Obviously, Nigeria like every other developing nation is evolving and to say that the pace of evolvement so far after 59 years of mixed eras is impressive would be an arberation. 59years after independent Nigeria is still in search of freedom from oppression by the political elite, freedom of expression from the voiceless and downthroaden, freedom to freedom against dispair and fear of terror, freedom from internal insecurity where hundreds of thousands have become refugees in their own fatherland, freedom from of access to justice.
One year short of sixty years is no joke in the collective history of any nation which is why it is very important to reflect deeply, that is if Nigeria still has the kind of leaders that engage in critical reflection on state of nationhood rather than engage in fanfare of independence anniversary celebration as an annual tradition of an independent country still in search of true freedom 59 years after.

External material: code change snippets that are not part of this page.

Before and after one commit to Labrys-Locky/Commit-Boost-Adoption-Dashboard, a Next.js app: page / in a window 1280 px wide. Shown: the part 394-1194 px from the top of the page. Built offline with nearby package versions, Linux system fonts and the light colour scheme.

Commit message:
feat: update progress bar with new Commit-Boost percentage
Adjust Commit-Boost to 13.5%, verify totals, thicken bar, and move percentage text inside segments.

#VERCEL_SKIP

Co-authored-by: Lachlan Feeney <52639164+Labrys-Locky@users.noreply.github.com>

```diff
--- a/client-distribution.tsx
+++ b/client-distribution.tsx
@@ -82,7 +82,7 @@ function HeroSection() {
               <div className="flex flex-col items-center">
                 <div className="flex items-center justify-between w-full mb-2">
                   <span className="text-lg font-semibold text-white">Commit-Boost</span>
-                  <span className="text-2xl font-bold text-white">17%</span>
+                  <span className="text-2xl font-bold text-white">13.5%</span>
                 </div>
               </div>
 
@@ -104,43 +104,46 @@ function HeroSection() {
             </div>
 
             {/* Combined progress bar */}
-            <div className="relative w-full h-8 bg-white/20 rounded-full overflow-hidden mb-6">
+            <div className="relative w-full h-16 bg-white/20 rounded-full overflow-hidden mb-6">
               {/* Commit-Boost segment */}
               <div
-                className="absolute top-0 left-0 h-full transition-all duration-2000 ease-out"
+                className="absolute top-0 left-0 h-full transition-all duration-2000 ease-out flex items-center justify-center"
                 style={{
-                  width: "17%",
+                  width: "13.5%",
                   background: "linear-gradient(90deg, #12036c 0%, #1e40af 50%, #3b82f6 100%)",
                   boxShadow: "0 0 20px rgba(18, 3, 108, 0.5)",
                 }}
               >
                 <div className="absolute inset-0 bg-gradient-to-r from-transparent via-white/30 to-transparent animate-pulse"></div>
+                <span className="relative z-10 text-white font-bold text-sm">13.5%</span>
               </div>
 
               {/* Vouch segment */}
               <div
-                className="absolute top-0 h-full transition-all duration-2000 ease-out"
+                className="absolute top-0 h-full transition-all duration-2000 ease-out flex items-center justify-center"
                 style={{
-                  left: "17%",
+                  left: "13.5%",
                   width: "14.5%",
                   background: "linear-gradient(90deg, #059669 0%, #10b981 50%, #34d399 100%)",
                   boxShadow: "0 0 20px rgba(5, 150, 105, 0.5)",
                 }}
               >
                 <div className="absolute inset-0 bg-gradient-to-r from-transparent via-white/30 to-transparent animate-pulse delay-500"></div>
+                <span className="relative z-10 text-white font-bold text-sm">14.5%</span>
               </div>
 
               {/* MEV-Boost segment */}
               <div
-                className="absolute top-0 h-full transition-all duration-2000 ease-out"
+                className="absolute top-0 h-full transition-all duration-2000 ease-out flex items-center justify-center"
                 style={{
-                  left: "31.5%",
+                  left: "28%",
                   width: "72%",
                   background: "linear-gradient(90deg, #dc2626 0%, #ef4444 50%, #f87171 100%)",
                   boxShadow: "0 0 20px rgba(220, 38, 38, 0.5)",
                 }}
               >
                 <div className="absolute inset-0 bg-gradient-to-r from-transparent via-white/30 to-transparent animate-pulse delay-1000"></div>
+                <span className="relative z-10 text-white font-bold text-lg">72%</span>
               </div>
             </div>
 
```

I have tried to refrain myself from attempting to bore readers with history you already know by dwelling largely on personal evaluation and assessment of Nigeria as a Nigerian. Reason is because, Nigerians, especially the youths, are mostly perceived as complainers rather than solution providers on state and national issues therefore, it is keen to this article to suggest a solution to a critical area that is believed would lift Nigeria as a nation out of the quagmire it is stuck in.
One of the biggest problem i personally think plagues Nigeria as a country is the quest for resource control in a multi-ethnic and multi-religion setup like Nigeria using politics as a vehicular tool to attain power. It is for this reason betrayal, sabotage, sheer deceits, cruelty, ruthlessness among kinsmen and friends, have all become norms in the nation’s political lansscape surfice to say that this is not peculiar to the political space alone, it cuts across all other institutions including but not limited to the judiciary and the media.

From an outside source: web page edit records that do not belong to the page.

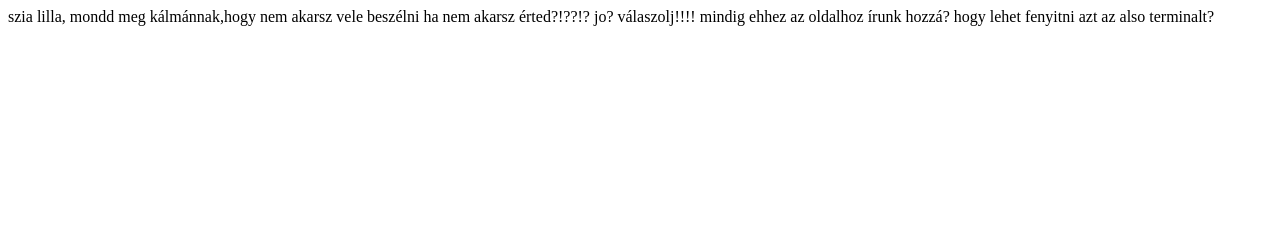
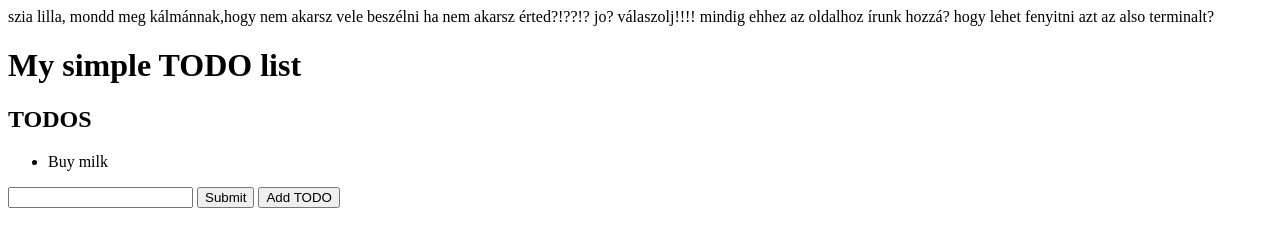
Before and after one commit to kvero/firstproject.github.io, a plain HTML site: page index.html in a window 1280 px wide. Drawn offline with nearby package versions, Linux system fonts and the light colour scheme.

Commit message:
iii html

```diff
--- a/index.html
+++ b/index.html
@@ -15,5 +15,23 @@ mindig ehhez az oldalhoz írunk hozzá?
 hogy lehet fenyitni azt az also terminalt?
 
 
+
+  <h1>My simple TODO list</h1>
+        <h2>TODOS </h2>
+        <ul>
+        <li>Buy milk</li>
+        </ul>
+    <form>
+        <div>
+        <input type="text">
+        <input type="submit">
+        <button> Add TODO </button>
+        </div>
+    </form>
+
+    <script src="https://ajax.googleapis.com/ajax/libs/jquery/3.3.1/jquery.min.js"></script>
+    <script src="exercise66.js"></script>
+
+
 </body>
 </html>
```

I belive that regardless of political affiliations or divide it is likely to continue if not get worse with the crop of current followers whose first allegiance is to a political party rather than national interest. History has shown that political party names are mere nomenclature, it is the type of people in a political party and their philosophies and or ideologies that makes the difference. In Nigeria for example history has shown that most of Nigerian politicians do not even understand the concept of political ideology or philosophy let alone to be guided by one, this is why Nigeria’s political space may likely continue to be dominated by same sets of old politicians migrating from one party to another so long as their personal interests are secured.
With regards to our diversities in the face of nationhood it will be of great achievement for the country if political party manifestoes are made legal documents a breach of which will be enforcable at the court of law by Nigerians. The national assembly should as a matter of urgency design a legal framework in the Nigerian constitution that will henceforth criminalize failure to execute contents of party manifestoes after assumption of power, it is by so doing accountability and transparency in government can be achieved and abuse of office becomes less prevailent.